TUPE – One Employee Was an ‘Organised Grouping’

May 27, 2015

TUPE – One Employee Was an ‘Organised Grouping’

A service provision change under the Transfer of Undertakings (Protection of Employment) Regulations 2006 (TUPE) takes place when, immediately before the change, there is an 'organised grouping of employees' that has as its principal purpose the carrying out of the relevant activities on behalf of the client – TUPE Regulation 3(3)(a)(i).

In Eddie Stobart Limited v Moreman and Others, the Employment Appeal Tribunal (EAT) held that to qualify for protection under TUPE, the employees carrying out the relevant activities before the change must be organised in some sense by reference to the requirements of the particular client. It will not be a relevant transfer where a group of employees happen to find themselves working on tasks for that client because of shift patterns and working practices, but without any deliberate planning or intent.

In a further case on this issue (Rynda (UK) Limited v Rhijnsburger), the Court of Appeal has ruled that a property manager who had worked for an international firm of estate agents was capable of constituting an organised grouping of employees within the meaning of the Regulation.

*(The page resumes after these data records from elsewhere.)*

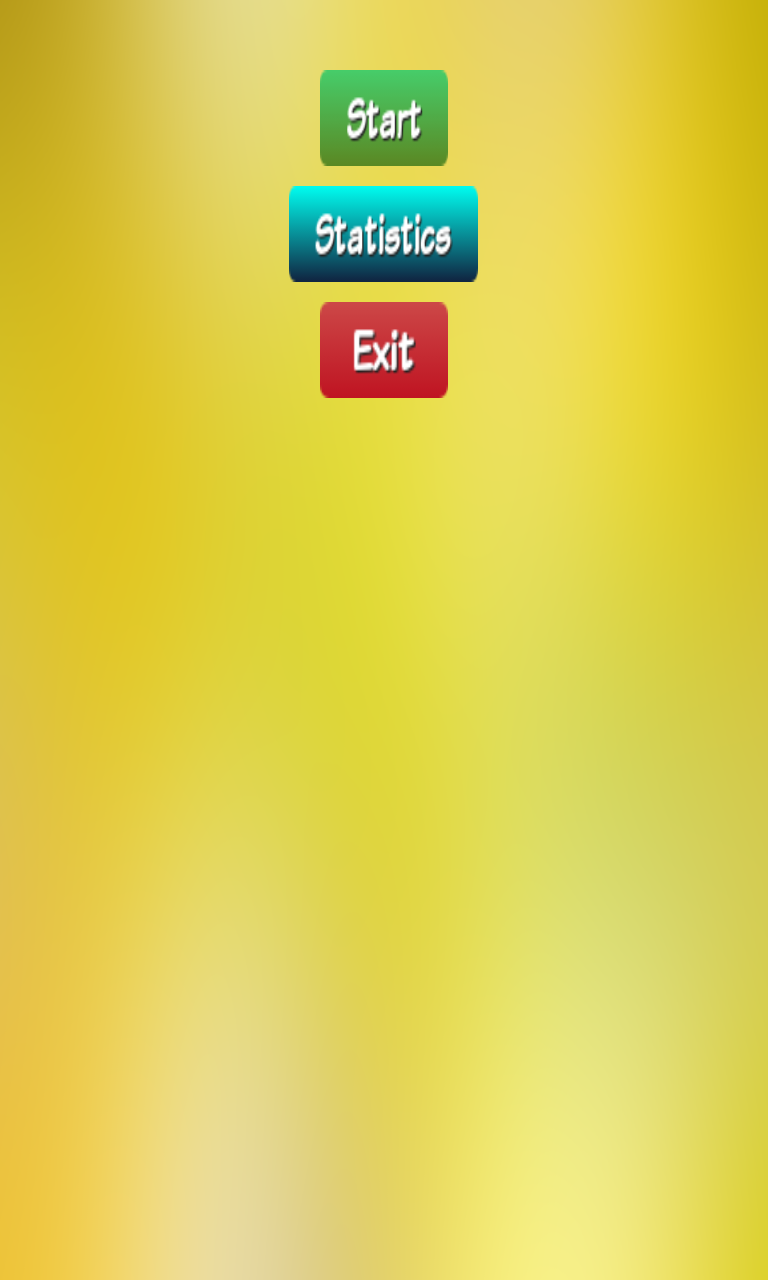
Repository: kingstonbg/workspaceAndroid
Layout: TaxiRoute/res/layout/activity_main_menu.xml
These files come from the project's save history. The layout is drawn as it stood at one moment and after the next save; the edit follows.
It is drawn on a 768 x 1280 px phone screen (xhdpi) without system bars, with theme AppTheme; the app's code is not run.

Above is the layout before, as saved 2013-01-24 23:21:39.

### TaxiRoute/res/layout/activity_main_menu.xml
<?xml version="1.0" encoding="utf-8"?>
<LinearLayout xmlns:android="http://schemas.android.com/apk/res/android"
    android:layout_width="match_parent"
    android:layout_height="match_parent"
    android:background="@drawable/bgtest"
    android:gravity="center_horizontal"
    android:orientation="vertical" >

    <ImageView
        android:id="@+id/buttonFb"
        android:layout_width="wrap_content"
        android:layout_height="wrap_content"
        android:layout_margin="15dp" />

    <Button
        android:id="@+id/buttonStart"
        android:layout_width="wrap_content"
        android:layout_height="wrap_content"
        android:layout_margin="5dp"
        android:background="@drawable/buttonstart" />


    <Button
        android:id="@+id/buttonStatistics"
        android:layout_width="wrap_content"
        android:layout_height="wrap_content"
        android:layout_margin="5dp"
        android:background="@drawable/buttonstatistics" />


    <Button
        android:id="@+id/buttonExit"
        android:layout_width="wrap_content"
        android:layout_height="wrap_content"
        android:layout_marginTop="5dp"
        android:background="@drawable/buttonexit" />

</LinearLayout>

### TaxiRoute/res/drawable-hdpi/login_button.xml
<?xml version="1.0" encoding="utf-8"?>
<!--
    Copyright 2012 Facebook

    Licensed under the Apache License, Version 2.0 (the "License");
    you may not use this file except in compliance with the License.
    You may obtain a copy of the License at

       http://www.apache.org/licenses/LICENSE-2.0

    Unless required by applicable law or agreed to in writing, software
    distributed under the License is distributed on an "AS IS" BASIS,
    WITHOUT WARRANTIES OR CONDITIONS OF ANY KIND, either express or implied.
    See the License for the specific language governing permissions and
    limitations under the License.
-->

<selector xmlns:android="http://schemas.android.com/apk/res/android">
	<item android:state_pressed="true" android:drawable="@drawable/login_down" />
	<item android:drawable="@drawable/login" /> <!-- default -->
</selector>

Loaded but not shown: TaxiRoute/res/values/styles.xml (common file); TaxiRoute/res/values-v11/styles.xml (common file); TaxiRoute/res/values-v14/styles.xml (common file)

After the next save:
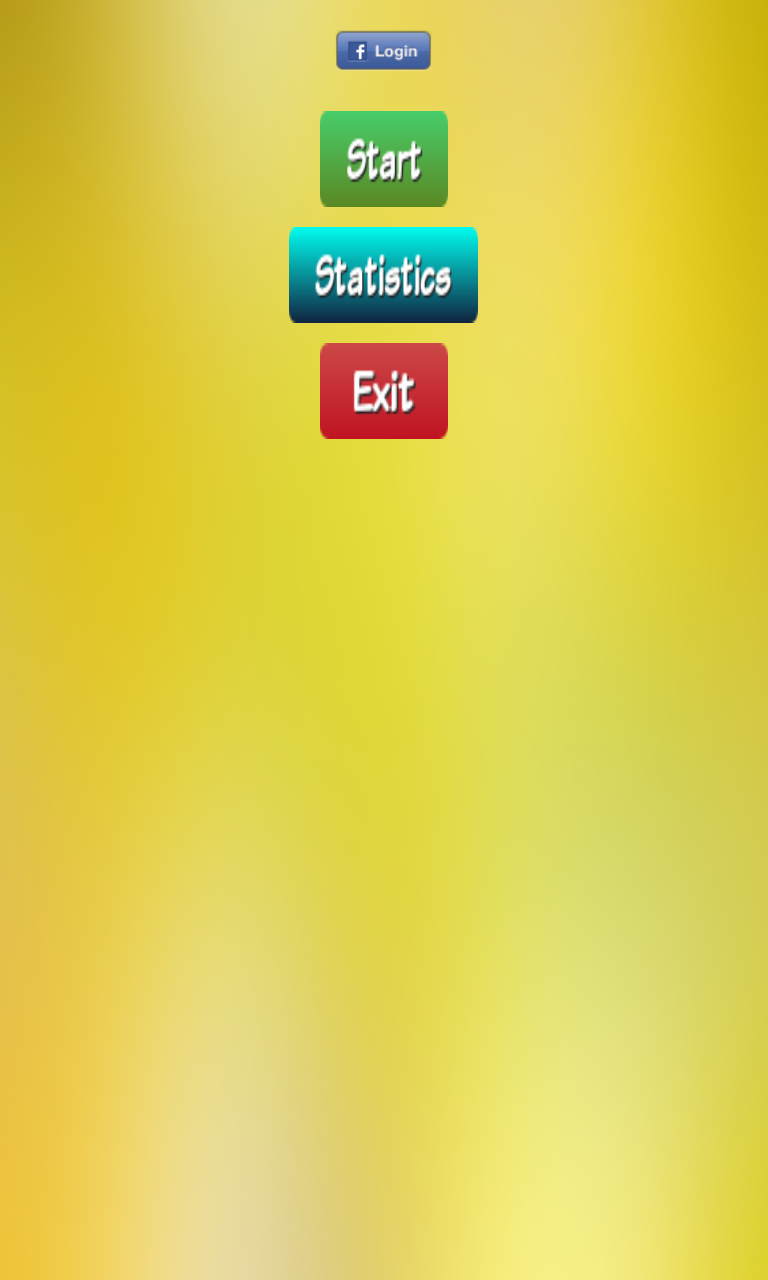
Saved 6 min 49 s later.
--- a/TaxiRoute/res/layout/activity_main_menu.xml
+++ b/TaxiRoute/res/layout/activity_main_menu.xml
@@ -10,7 +10,8 @@
         android:id="@+id/buttonFb"
         android:layout_width="wrap_content"
         android:layout_height="wrap_content"
-        android:layout_margin="15dp" />
+        android:layout_margin="15dp"
+        android:src="@drawable/login_button" />
 
     <Button
         android:id="@+id/buttonStart"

Ms Rhijnsburger began working for Rynda (UK) Limited at the beginning of 2011. Prior to that, she had been employed by Drivers Jonas Services Company since May 2009. Initially, she had worked under a six-month fixed-term contract managing a portfolio of commercial properties in the Netherlands for Rynda UK's parent company. From October 2009, she was offered a permanent role, working on the Dutch portfolio and also taking on some responsibility for managing the portfolio of German properties. From late March 2010, after a short absence from work owing to illness, it was agreed that she would no longer assist with the German portfolio. She was then solely responsible for managing the Dutch properties and had no other duties. Following a merger in April 2010, the company was no longer involved in managing the German properties.

A decision was subsequently made to withdraw from managing the portfolio of properties altogether and the function was transferred to Rynda UK at the end of 2010. Ms Rhijnsburger continued doing precisely the same job as before, managing the properties in the Netherlands.

On 2 September 2011 Ms Rhijnsburger lost her job after falling out with her new bosses and argued before the ET that her dismissal was unfair.

In those circumstances, a preliminary issue arose as to whether her employment had automatically transferred to her new employer. If not, she did not have sufficient continuity of service to bring a claim. That issue, in turn, hinged on whether she was capable of constituting an 'organised grouping of employees' within the meaning of TUPE.

The ET, and subsequently the EAT, held that she was. In dismissing the employer's appeal, the Court of Appeal found that, notwithstanding that she was just one person, the earlier rulings contained no error of law. Immediately prior to the transfer, Ms Rhijnsburger comprised a group of only one person working exclusively on the Dutch property portfolio. The circumstances were different from those in the Eddie Stobart case because the situation arose as a result of a positive decision on the part of Ms Rhijnsburger's employer and was not a matter of 'happenstance'.